[Records excerpted from a collection]
....

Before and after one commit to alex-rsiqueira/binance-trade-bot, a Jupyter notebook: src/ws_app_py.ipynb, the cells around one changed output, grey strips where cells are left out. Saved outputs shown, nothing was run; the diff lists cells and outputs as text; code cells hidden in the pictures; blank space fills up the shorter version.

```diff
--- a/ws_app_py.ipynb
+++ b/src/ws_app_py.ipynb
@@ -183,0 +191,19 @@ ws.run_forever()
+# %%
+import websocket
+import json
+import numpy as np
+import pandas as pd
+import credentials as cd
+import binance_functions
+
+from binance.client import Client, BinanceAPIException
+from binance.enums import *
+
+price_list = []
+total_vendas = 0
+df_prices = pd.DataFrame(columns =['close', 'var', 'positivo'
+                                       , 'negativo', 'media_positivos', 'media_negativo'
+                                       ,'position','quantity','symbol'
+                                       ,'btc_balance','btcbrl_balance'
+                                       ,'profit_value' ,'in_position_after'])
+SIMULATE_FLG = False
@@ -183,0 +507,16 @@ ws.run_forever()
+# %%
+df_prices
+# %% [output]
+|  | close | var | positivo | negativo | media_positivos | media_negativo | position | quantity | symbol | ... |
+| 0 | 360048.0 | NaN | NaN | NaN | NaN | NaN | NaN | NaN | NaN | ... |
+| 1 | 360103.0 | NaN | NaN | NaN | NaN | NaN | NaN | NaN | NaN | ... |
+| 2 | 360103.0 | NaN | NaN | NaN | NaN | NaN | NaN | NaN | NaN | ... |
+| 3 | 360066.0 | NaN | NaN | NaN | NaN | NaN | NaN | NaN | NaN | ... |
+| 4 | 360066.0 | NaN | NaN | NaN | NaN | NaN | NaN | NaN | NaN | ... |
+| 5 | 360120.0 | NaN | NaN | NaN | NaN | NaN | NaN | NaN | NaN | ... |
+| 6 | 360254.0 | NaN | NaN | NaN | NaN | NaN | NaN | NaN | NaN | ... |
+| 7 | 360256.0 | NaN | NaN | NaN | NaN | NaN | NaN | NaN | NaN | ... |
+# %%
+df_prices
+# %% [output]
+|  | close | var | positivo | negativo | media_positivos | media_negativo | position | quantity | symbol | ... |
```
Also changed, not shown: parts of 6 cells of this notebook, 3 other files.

....

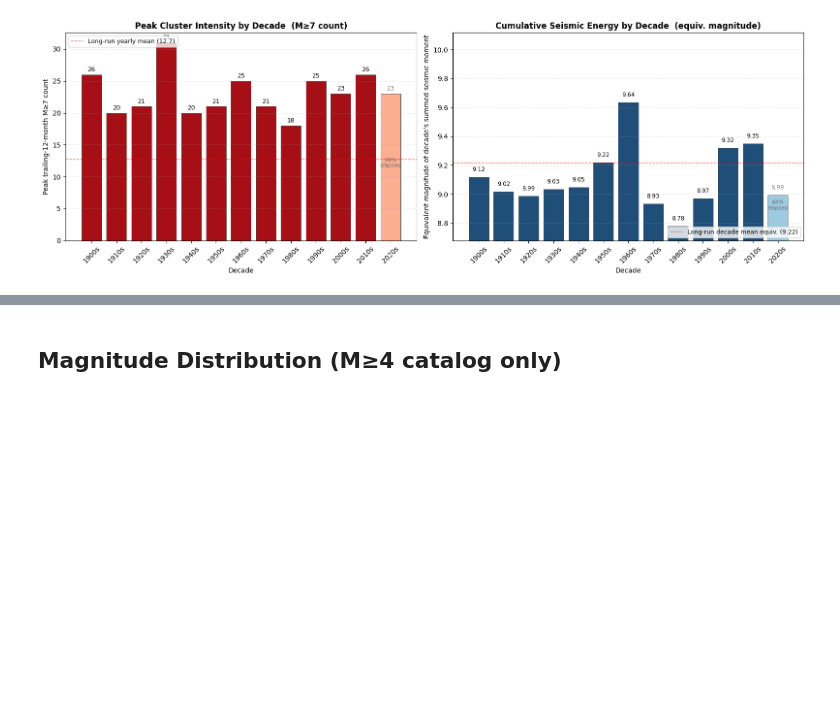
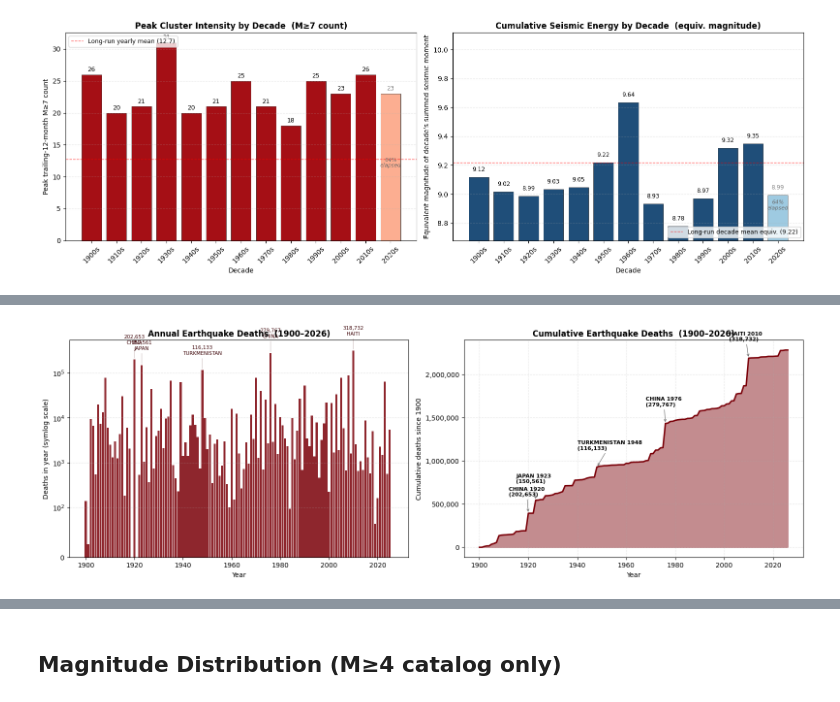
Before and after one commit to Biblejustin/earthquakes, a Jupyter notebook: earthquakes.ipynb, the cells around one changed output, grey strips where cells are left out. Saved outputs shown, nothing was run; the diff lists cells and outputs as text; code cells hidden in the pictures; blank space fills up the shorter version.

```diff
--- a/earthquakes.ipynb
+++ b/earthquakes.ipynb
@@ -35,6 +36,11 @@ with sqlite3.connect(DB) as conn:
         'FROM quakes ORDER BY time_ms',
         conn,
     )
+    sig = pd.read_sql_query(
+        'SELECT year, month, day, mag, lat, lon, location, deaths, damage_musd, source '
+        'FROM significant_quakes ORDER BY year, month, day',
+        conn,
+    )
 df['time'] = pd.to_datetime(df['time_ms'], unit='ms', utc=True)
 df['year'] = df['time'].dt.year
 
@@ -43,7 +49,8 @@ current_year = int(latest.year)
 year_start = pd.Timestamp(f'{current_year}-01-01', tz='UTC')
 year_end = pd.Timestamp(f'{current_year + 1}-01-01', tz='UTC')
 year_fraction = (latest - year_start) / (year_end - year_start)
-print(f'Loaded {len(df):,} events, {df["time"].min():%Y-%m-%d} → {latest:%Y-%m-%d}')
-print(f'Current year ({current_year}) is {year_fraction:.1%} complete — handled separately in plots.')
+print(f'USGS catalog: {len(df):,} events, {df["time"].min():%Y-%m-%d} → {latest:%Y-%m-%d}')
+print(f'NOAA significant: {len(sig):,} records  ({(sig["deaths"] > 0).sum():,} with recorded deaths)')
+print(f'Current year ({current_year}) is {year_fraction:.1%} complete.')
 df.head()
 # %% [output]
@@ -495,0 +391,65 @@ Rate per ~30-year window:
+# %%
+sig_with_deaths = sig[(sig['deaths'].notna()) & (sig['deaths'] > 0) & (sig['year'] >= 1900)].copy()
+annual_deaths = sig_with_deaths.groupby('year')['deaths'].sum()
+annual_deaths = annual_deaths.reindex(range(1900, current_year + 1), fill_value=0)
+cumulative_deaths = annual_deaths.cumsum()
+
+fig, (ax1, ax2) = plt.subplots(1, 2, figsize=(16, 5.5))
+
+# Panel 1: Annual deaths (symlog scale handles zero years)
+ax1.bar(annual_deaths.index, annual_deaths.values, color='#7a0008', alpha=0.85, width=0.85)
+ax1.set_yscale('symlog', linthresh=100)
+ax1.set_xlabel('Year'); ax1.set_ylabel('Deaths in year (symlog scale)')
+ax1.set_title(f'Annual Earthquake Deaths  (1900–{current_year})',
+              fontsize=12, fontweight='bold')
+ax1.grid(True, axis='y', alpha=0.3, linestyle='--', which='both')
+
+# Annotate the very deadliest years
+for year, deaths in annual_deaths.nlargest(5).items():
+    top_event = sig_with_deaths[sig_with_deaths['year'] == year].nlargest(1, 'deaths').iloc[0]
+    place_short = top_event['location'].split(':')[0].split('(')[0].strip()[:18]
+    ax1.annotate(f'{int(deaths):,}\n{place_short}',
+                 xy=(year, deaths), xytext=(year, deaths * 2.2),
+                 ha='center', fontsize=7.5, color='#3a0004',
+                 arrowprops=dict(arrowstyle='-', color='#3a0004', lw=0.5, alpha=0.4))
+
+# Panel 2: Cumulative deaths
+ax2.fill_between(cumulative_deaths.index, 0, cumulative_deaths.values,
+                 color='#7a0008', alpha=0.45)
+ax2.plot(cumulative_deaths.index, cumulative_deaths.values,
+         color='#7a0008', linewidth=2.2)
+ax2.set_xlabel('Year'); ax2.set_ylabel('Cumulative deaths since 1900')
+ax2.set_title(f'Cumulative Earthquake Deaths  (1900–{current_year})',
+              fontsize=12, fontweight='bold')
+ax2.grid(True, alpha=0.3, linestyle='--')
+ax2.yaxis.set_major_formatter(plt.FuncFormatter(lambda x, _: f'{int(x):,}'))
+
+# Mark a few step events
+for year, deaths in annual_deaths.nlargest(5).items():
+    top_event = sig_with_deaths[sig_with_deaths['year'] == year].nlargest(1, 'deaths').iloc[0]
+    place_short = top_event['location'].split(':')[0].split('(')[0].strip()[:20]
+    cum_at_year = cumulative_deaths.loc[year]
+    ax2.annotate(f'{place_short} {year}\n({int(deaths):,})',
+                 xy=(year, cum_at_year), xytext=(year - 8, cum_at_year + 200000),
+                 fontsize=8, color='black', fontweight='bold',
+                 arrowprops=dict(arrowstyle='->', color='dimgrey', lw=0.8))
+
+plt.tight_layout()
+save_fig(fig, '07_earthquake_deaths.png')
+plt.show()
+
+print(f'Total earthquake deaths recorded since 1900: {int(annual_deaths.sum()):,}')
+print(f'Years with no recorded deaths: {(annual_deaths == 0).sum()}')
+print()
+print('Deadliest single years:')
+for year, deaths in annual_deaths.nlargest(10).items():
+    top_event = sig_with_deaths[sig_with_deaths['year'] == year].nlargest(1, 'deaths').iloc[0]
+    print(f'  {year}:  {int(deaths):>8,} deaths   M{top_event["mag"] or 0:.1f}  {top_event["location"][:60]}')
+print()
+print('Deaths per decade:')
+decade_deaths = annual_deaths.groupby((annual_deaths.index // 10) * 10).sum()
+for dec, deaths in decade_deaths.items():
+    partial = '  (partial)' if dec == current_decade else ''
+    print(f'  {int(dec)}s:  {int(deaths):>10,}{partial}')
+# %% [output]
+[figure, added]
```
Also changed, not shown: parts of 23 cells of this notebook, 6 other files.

....

What the exercise asks :: All lines of the entries containing the string "values" must be shown in full.

Output of the task ::
+ax1.bar(annual_deaths.index, annual_deaths.values, color='#7a0008', alpha=0.85, width=0.85)
+ax2.fill_between(cumulative_deaths.index, 0, cumulative_deaths.values,
+ax2.plot(cumulative_deaths.index, cumulative_deaths.values,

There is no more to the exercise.